▼

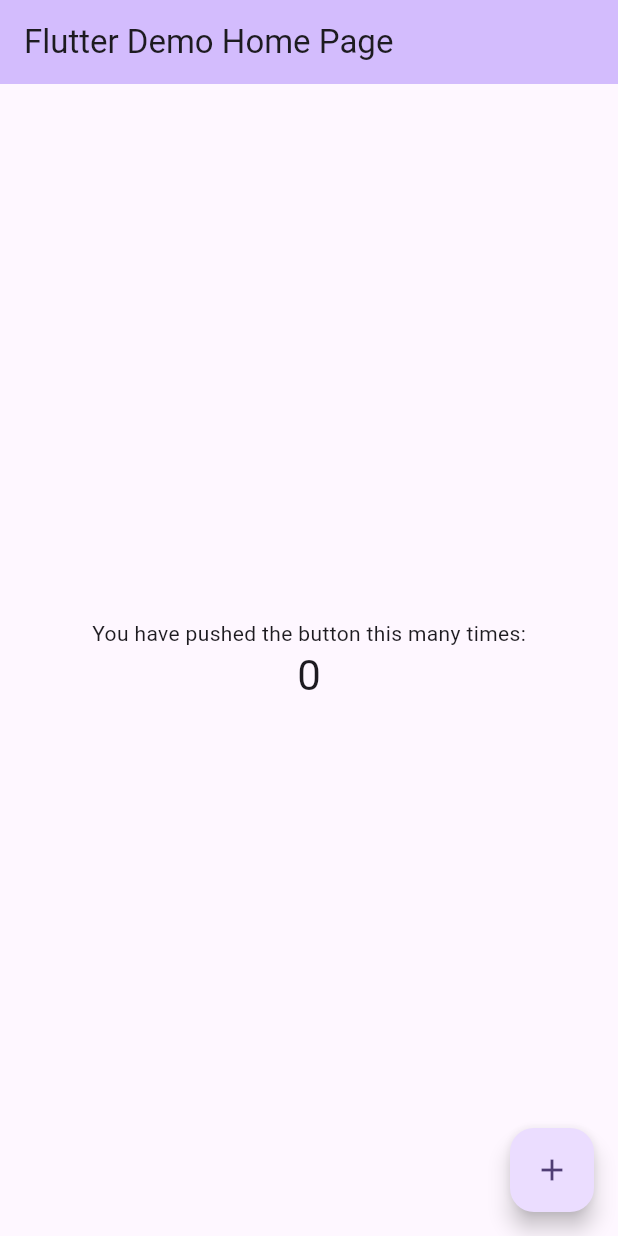
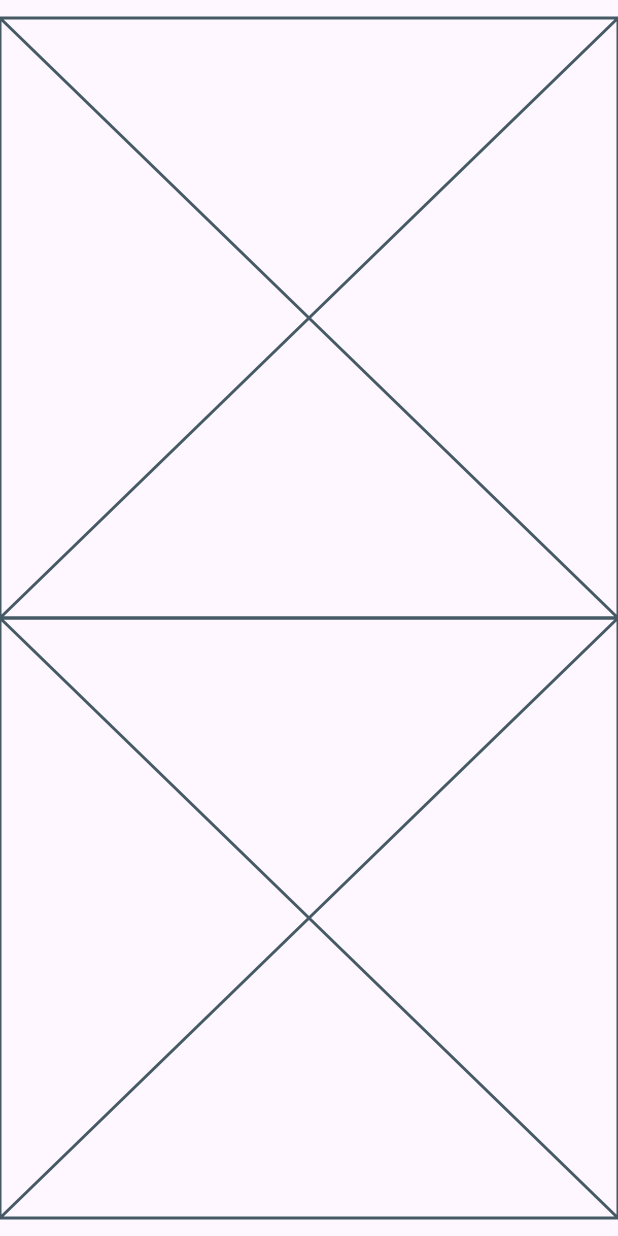
Before and after one commit to danyalshakeel/CarRental, a Flutter app: the screen it shows after launch, on a phone screen of 412 x 824 dp. Run offline on Flutter 3.47's test engine with Material 3 defaults, Android fonts, the phone set to English and light mode, and no system bars.

Commit message:
Add main buttons

```diff
--- a/lib/main.dart
+++ b/lib/main.dart
@@ -1,5 +1,5 @@
 import 'package:flutter/material.dart';
-
+import 'widget/custom_button.dart';
 void main() {
   runApp(const MyApp());
 }
@@ -13,110 +13,27 @@ class MyApp extends StatelessWidget {
     return MaterialApp(
       title: 'Flutter Demo',
       theme: ThemeData(
-        // This is the theme of your application.
-        //
-        // TRY THIS: Try running your application with "flutter run". You'll see
-        // the application has a purple toolbar. Then, without quitting the app,
-        // try changing the seedColor in the colorScheme below to Colors.green
-        // and then invoke "hot reload" (save your changes or press the "hot
-        // reload" button in a Flutter-supported IDE, or press "r" if you used
-        // the command line to start the app).
-        //
-        // Notice that the counter didn't reset back to zero; the application
-        // state is not lost during the reload. To reset the state, use hot
-        // restart instead.
-        //
-        // This works for code too, not just values: Most code changes can be
-        // tested with just a hot reload.
-        colorScheme: ColorScheme.fromSeed(seedColor: Colors.deepPurple),
+          colorScheme: ColorScheme.fromSeed(seedColor: Colors.deepPurple),
       ),
-      home: const MyHomePage(title: 'Flutter Demo Home Page'),
+      home: const MyHomePage(),
     );
   }
 }
 
-class MyHomePage extends StatefulWidget {
-  const MyHomePage({super.key, required this.title});
-
-  // This widget is the home page of your application. It is stateful, meaning
-  // that it has a State object (defined below) that contains fields that affect
-  // how it looks.
-
-  // This class is the configuration for the state. It holds the values (in this
-  // case the title) provided by the parent (in this case the App widget) and
-  // used by the build method of the State. Fields in a Widget subclass are
-  // always marked "final".
-
-  final String title;
-
-  @override
-  State<MyHomePage> createState() => _MyHomePageState();
-}
-
-class _MyHomePageState extends State<MyHomePage> {
-  int _counter = 0;
-
-  void _incrementCounter() {
-    setState(() {
-      // This call to setState tells the Flutter framework that something has
-      // changed in this State, which causes it to rerun the build method below
-      // so that the display can reflect the updated values. If we changed
-      // _counter without calling setState(), then the build method would not be
-      // called again, and so nothing would appear to happen.
-      _counter++;
-    });
-  }
+class MyHomePage extends StatelessWidget {
+  const MyHomePage({super.key});
 
   @override
   Widget build(BuildContext context) {
-    // This method is rerun every time setState is called, for instance as done
-    // by the _incrementCounter method above.
-    //
-    // The Flutter framework has been optimized to make rerunning build methods
-    // fast, so that you can just rebuild anything that needs updating rather
-    // than having to individually change instances of widgets.
     return Scaffold(
-      appBar: AppBar(
-        // TRY THIS: Try changing the color here to a specific color (to
-        // Colors.amber, perhaps?) and trigger a hot reload to see the AppBar
-        // change color while the other colors stay the same.
-        backgroundColor: Theme.of(context).colorScheme.inversePrimary,
-        // Here we take the value from the MyHomePage object that was created by
-        // the App.build method, and use it to set our appbar title.
-        title: Text(widget.title),
+      body: Column(
+        mainAxisAlignment: MainAxisAlignment.center,
+        crossAxisAlignment: CrossAxisAlignment.center,
+        children: [
+          CustomButton(),
+          CustomButton()
+        ],
       ),
-      body: Center(
-        // Center is a layout widget. It takes a single child and positions it
-        // in the middle of the parent.
-        child: Column(
-          // Column is also a layout widget. It takes a list of children and
-          // arranges them vertically. By default, it sizes itself to fit its
-          // children horizontally, and tries to be as tall as its parent.
-          //
-          // Column has various properties to control how it sizes itself and
-          // how it positions its children. Here we use mainAxisAlignment to
-          // center the children vertically; the main axis here is the vertical
-          // axis because Columns are vertical (the cross axis would be
-          // horizontal).
-          //
-          // TRY THIS: Invoke "debug painting" (choose the "Toggle Debug Paint"
-          // action in the IDE, or press "p" in the console), to see the
-          // wireframe for each widget.
-          mainAxisAlignment: MainAxisAlignment.center,
-          children: <Widget>[
-            const Text('You have pushed the button this many times:'),
-            Text(
-              '$_counter',
-              style: Theme.of(context).textTheme.headlineMedium,
-            ),
-          ],
-        ),
-      ),
-      floatingActionButton: FloatingActionButton(
-        onPressed: _incrementCounter,
-        tooltip: 'Increment',
-        child: const Icon(Icons.add),
-      ), // This trailing comma makes auto-formatting nicer for build methods.
     );
   }
 }
--- a/lib/presentation/Auth/signUp_screen.dart
+++ b/lib/presentation/Auth/signUp_screen.dart
@@ -0,0 +1,15 @@
+import 'package:flutter/material.dart';
+
+class SignupScreen extends StatefulWidget {
+  const SignupScreen({super.key});
+
+  @override
+  State<SignupScreen> createState() => _SignupScreenState();
+}
+
+class _SignupScreenState extends State<SignupScreen> {
+  @override
+  Widget build(BuildContext context) {
+    return const Placeholder();
+  }
+}
--- a/lib/widget/custom_button.dart
+++ b/lib/widget/custom_button.dart
@@ -0,0 +1,10 @@
+import 'package:flutter/material.dart';
+
+class CustomButton extends StatelessWidget {
+  const CustomButton({super.key});
+
+  @override
+  Widget build(BuildContext context) {
+    return const Placeholder();
+  }
+}
```
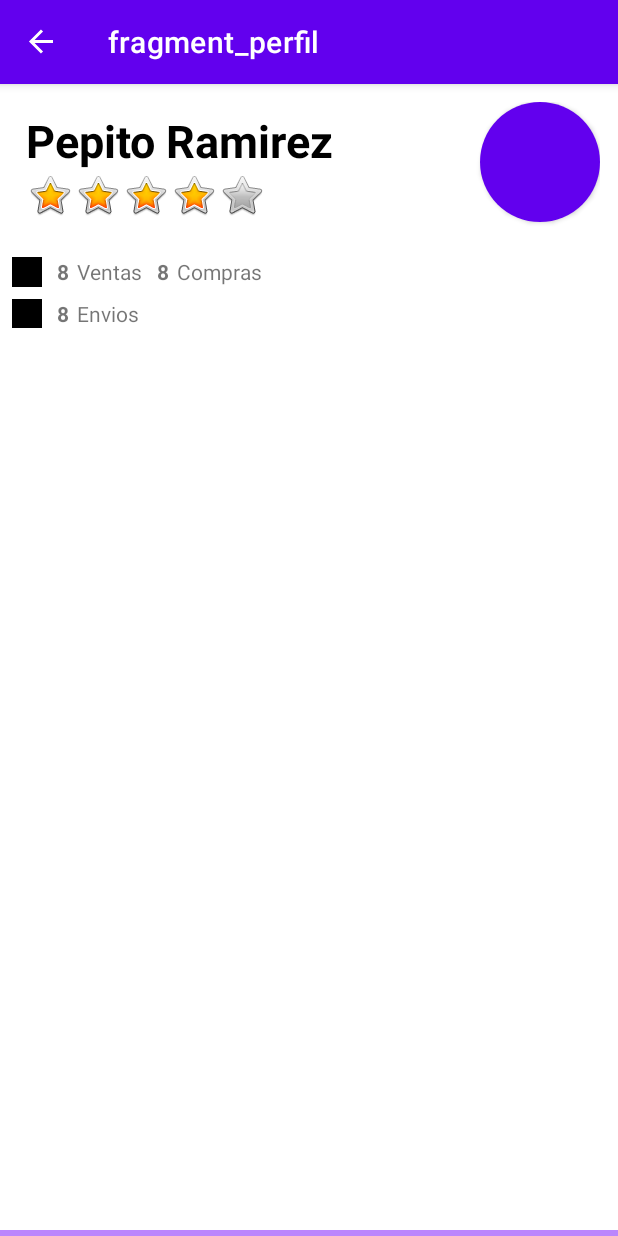
After one commit to danielvazquez89/AndroidActividadUD3A, an Android app: the PerfilFragment screen opened through its navigation route, on a phone screen of 412 x 824 dp. The commit adds this screen. Run offline under Robolectric (Android 15) with nearby library versions, the phone set to English and light mode, and no system bars; our stand-ins replace navigation-ui.

Commit message:
Comienzo pantalla detalle usuario

```diff
--- /dev/null
+++ b/app/src/main/java/com/example/actividad3a/PerfilFragment.kt
@@ -0,0 +1,17 @@
+package com.example.actividad3a
+
+import android.os.Bundle
+import androidx.fragment.app.Fragment
+import android.view.LayoutInflater
+import android.view.View
+import android.view.ViewGroup
+
+class PerfilFragment : Fragment() {
+    override fun onCreateView(
+        inflater: LayoutInflater, container: ViewGroup?,
+        savedInstanceState: Bundle?
+    ): View? {
+        // Inflate the layout for this fragment
+        return inflater.inflate(R.layout.fragment_perfil, container, false)
+    }
+}
--- /dev/null
+++ b/app/src/main/res/layout/fragment_perfil.xml
@@ -0,0 +1,165 @@
+<?xml version="1.0" encoding="utf-8"?>
+<LinearLayout xmlns:android="http://schemas.android.com/apk/res/android"
+    xmlns:app="http://schemas.android.com/apk/res-auto"
+    xmlns:tools="http://schemas.android.com/tools"
+    android:layout_width="match_parent"
+    android:layout_height="match_parent"
+    android:orientation="vertical"
+    tools:context=".PerfilFragment">
+
+    <androidx.constraintlayout.widget.ConstraintLayout
+        android:layout_width="match_parent"
+        android:layout_height="wrap_content"
+        android:orientation="horizontal"
+        android:padding="12dp">
+
+
+        <LinearLayout
+            android:layout_width="wrap_content"
+            android:layout_height="wrap_content"
+            android:orientation="vertical"
+            android:padding="5dp"
+            app:layout_constraintBaseline_toTopOf="parent"
+            app:layout_constraintStart_toStartOf="parent">
+
+            <TextView
+                android:layout_width="wrap_content"
+                android:layout_height="match_parent"
+                android:text="Pepito Ramirez"
+                android:textColor="@color/black"
+                android:textSize="30dp"
+                android:textStyle="bold" />
+
+            <LinearLayout
+                android:layout_width="wrap_content"
+                android:layout_height="wrap_content"
+                android:orientation="horizontal">
+                <!--Esto estará metido por un recycler view en un futuro-->
+                <ImageView
+                    android:layout_width="wrap_content"
+                    android:layout_height="wrap_content"
+                    android:src="@android:drawable/btn_star_big_on" />
+
+                <ImageView
+                    android:layout_width="wrap_content"
+                    android:layout_height="wrap_content"
+                    android:src="@android:drawable/btn_star_big_on" />
+
+                <ImageView
+                    android:layout_width="wrap_content"
+                    android:layout_height="wrap_content"
+                    android:src="@android:drawable/btn_star_big_on" />
+
+                <ImageView
+                    android:layout_width="wrap_content"
+                    android:layout_height="wrap_content"
+                    android:src="@android:drawable/btn_star_big_on" />
+
+                <ImageView
+                    android:layout_width="wrap_content"
+                    android:layout_height="wrap_content"
+                    android:src="@android:drawable/btn_star_big_off" />
+            </LinearLayout>
+
+        </LinearLayout>
+
+        <androidx.cardview.widget.CardView
+            android:layout_width="80dp"
+            android:layout_height="80dp"
+            app:cardCornerRadius="500dp"
+            app:layout_constraintBaseline_toTopOf="parent"
+            app:layout_constraintEnd_toEndOf="parent">
+
+            <ImageView
+                android:layout_width="match_parent"
+                android:layout_height="match_parent"
+                android:src="@color/purple_500" />
+        </androidx.cardview.widget.CardView>
+
+    </androidx.constraintlayout.widget.ConstraintLayout>
+
+    <androidx.constraintlayout.widget.ConstraintLayout
+        android:layout_width="match_parent"
+        android:layout_height="wrap_content">
+
+        <LinearLayout
+            android:padding="8dp"
+            android:layout_width="match_parent"
+            android:layout_height="match_parent"
+            android:orientation="vertical">
+
+            <LinearLayout
+                android:layout_width="match_parent"
+                android:layout_height="20dp"
+                android:orientation="horizontal"
+                app:layout_constraintStart_toStartOf="parent"
+                app:layout_constraintTop_toTopOf="parent">
+
+                <ImageView
+                    android:layout_width="20dp"
+                    android:layout_height="match_parent"
+                    android:src="@color/black" />
+
+                <TextView
+                    android:id="@+id/miNumeroVentasUsuario"
+                    android:layout_width="wrap_content"
+                    android:layout_height="match_parent"
+                    android:layout_marginLeft="10dp"
+                    android:text="8"
+                    android:textStyle="bold" />
+
+                <TextView
+                    android:layout_width="wrap_content"
+                    android:layout_height="match_parent"
+                    android:layout_marginLeft="5dp"
+                    android:text="Ventas" />
+
+                <TextView
+                    android:id="@+id/miNumeroComprasUsuario"
+                    android:layout_width="wrap_content"
+                    android:layout_height="match_parent"
+                    android:layout_marginLeft="10dp"
+                    android:text="8"
+                    android:textStyle="bold" />
+
+                <TextView
+                    android:layout_width="60dp"
+                    android:layout_height="match_parent"
+                    android:layout_marginLeft="5dp"
+                    android:text="Compras" />
+
+            </LinearLayout>
+
+            <LinearLayout
+                android:layout_width="match_parent"
+                android:layout_height="wrap_content"
+                android:orientation="horizontal"
+                android:paddingTop="8dp"
+                >
+
+                <ImageView
+                    android:layout_width="20dp"
+                    android:layout_height="match_parent"
+                    android:src="@color/black" />
+
+                <TextView
+                    android:id="@+id/miNumeroEnviosUsuario"
+                    android:layout_width="wrap_content"
+                    android:layout_height="match_parent"
+                    android:layout_marginLeft="10dp"
+                    android:text="8"
+                    android:textStyle="bold" />
+
+                <TextView
+                    android:layout_width="wrap_content"
+                    android:layout_height="match_parent"
+                    android:layout_marginLeft="5dp"
+                    android:text="Envios" />
+            </LinearLayout>
+
+        </LinearLayout>
+
+    </androidx.constraintlayout.widget.ConstraintLayout>
+
+
+</LinearLayout>
--- a/app/src/main/res/layout/fragment_tu.xml
+++ b/app/src/main/res/layout/fragment_tu.xml
@@ -34,8 +34,8 @@
                 android:layout_width="match_parent"
                 android:layout_height="match_parent"
                 android:text="Pepito Ramirez"
+                android:textColor="@color/black"
                 android:textSize="30dp"
-                android:textColor="@color/black"
                 android:textStyle="bold" />
 
             <LinearLayout
@@ -47,18 +47,22 @@
                     android:layout_width="wrap_content"
                     android:layout_height="wrap_content"
                     android:src="@android:drawable/btn_star_big_on" />
+
                 <ImageView
                     android:layout_width="wrap_content"
                     android:layout_height="wrap_content"
                     android:src="@android:drawable/btn_star_big_on" />
+
                 <ImageView
                     android:layout_width="wrap_content"
                     android:layout_height="wrap_content"
                     android:src="@android:drawable/btn_star_big_on" />
+
                 <ImageView
                     android:layout_width="wrap_content"
                     android:layout_height="wrap_content"
                     android:src="@android:drawable/btn_star_big_on" />
+
                 <ImageView
                     android:layout_width="wrap_content"
                     android:layout_height="wrap_content"
@@ -73,25 +77,22 @@
     <LinearLayout
         android:layout_width="match_parent"
         android:layout_height="match_parent"
+        android:background="@color/background"
         android:orientation="vertical"
-        android:background="@color/background"
-        android:paddingTop="50dp"
-        >
+        android:paddingTop="50dp">
 
         <TextView
             android:layout_width="match_parent"
             android:layout_height="wrap_content"
+            android:paddingLeft="10dp"
             android:text="Transacciones"
             android:textSize="20dp"
-            android:textStyle="bold"
-            android:paddingLeft="10dp"
-            />
+            android:textStyle="bold" />
 
         <LinearLayout
             android:layout_width="match_parent"
             android:layout_height="match_parent"
-            android:layout_marginTop="20dp"
-            >
+            android:layout_marginTop="20dp">
 
             <androidx.recyclerview.widget.RecyclerView
                 android:id="@+id/genreRecyclerView"
--- a/app/src/main/res/navigation/nav_graph.xml
+++ b/app/src/main/res/navigation/nav_graph.xml
@@ -56,10 +56,19 @@
         android:id="@+id/tuFragment"
         android:name="com.example.actividad3a.TuFragment"
         android:label="fragment_tu"
-        tools:layout="@layout/fragment_tu" />
+        tools:layout="@layout/fragment_tu" >
+        <action
+            android:id="@+id/action_tuFragment_to_perfilFragment"
+            app:destination="@id/perfilFragment" />
+    </fragment>
     <fragment
         android:id="@+id/uploadFragment"
         android:name="com.example.actividad3a.UploadFragment"
         android:label="fragment_upload"
         tools:layout="@layout/fragment_upload" />
+    <fragment
+        android:id="@+id/perfilFragment"
+        android:name="com.example.actividad3a.PerfilFragment"
+        android:label="fragment_perfil"
+        tools:layout="@layout/fragment_perfil" />
 </navigation>
```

▲

### Brief:
Check every line of the records, and copy the ones that hold the word "http".

### Answer box:
+<LinearLayout xmlns:android="http://schemas.android.com/apk/res/android"
+    xmlns:app="http://schemas.android.com/apk/res-auto"
+    xmlns:tools="http://schemas.android.com/tools"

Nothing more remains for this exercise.